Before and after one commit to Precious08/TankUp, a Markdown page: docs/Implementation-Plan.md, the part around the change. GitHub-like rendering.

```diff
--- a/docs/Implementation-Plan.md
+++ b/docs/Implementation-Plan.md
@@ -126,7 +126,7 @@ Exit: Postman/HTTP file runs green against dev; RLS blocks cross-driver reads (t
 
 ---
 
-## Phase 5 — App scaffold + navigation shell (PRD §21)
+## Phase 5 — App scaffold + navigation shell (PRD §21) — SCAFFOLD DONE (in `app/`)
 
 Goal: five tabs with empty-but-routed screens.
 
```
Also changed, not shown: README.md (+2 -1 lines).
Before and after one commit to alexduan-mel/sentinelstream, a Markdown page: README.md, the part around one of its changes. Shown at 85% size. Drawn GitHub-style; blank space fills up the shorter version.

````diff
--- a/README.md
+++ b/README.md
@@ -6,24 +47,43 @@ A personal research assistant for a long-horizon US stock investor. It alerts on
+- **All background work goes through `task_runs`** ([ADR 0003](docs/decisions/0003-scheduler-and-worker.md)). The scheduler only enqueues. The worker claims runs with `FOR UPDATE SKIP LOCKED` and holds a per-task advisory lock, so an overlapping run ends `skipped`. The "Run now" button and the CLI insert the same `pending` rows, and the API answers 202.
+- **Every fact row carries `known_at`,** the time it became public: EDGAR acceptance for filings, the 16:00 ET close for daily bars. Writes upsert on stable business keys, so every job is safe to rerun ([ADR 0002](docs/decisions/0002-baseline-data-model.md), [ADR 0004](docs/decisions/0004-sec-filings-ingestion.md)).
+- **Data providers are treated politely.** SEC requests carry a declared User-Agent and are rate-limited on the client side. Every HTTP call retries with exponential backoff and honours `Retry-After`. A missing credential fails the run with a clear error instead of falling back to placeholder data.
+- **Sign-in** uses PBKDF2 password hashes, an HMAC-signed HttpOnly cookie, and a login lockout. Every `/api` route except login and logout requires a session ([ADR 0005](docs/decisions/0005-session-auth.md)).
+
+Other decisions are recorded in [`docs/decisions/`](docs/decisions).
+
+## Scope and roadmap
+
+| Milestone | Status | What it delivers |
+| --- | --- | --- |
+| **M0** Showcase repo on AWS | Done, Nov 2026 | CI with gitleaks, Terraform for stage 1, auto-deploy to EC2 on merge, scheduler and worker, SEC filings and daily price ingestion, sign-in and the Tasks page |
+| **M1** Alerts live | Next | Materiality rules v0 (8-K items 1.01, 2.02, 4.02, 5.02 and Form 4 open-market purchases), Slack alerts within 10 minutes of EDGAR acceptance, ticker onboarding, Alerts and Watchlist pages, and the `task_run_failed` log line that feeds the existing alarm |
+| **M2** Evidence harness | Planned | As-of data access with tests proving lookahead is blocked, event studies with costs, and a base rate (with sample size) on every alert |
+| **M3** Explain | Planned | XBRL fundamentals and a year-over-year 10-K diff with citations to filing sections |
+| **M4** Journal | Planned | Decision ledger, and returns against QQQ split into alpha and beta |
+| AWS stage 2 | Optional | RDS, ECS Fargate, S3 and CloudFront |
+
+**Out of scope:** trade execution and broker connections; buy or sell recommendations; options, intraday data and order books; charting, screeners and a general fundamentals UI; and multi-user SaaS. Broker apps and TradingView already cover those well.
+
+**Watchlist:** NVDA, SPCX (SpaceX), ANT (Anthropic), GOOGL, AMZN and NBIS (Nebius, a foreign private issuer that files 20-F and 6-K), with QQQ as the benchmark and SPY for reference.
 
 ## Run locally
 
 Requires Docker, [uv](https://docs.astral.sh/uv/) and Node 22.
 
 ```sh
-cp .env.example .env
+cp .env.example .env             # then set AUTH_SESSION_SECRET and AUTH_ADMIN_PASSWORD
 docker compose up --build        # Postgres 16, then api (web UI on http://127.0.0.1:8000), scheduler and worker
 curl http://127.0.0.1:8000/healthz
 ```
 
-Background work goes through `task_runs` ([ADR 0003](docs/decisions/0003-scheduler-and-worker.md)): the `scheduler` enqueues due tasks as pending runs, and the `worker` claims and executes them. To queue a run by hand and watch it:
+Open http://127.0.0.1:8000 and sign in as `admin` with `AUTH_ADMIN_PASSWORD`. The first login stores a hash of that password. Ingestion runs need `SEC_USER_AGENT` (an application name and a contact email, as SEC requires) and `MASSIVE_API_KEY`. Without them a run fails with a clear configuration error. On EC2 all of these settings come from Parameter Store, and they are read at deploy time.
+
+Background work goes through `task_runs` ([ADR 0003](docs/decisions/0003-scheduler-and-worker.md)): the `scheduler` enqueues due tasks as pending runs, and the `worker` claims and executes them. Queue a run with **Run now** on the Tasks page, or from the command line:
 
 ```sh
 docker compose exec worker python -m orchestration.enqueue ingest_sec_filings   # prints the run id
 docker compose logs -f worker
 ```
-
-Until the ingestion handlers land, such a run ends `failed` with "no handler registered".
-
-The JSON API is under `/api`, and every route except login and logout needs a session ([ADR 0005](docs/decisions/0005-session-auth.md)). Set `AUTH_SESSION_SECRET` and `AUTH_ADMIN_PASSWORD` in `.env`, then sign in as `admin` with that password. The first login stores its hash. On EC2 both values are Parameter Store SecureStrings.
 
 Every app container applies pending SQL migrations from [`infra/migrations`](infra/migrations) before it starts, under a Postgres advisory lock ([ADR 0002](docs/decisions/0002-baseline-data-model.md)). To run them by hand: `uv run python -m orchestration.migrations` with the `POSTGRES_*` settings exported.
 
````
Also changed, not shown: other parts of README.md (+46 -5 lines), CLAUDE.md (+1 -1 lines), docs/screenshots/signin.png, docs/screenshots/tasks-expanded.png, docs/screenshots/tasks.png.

TASK DETAILS>
Please report every line among the entries that includes "example".

RESPONSE AREA>
-cp .env.example .env
+cp .env.example .env             # then set AUTH_SESSION_SECRET and AUTH_ADMIN_PASSWORD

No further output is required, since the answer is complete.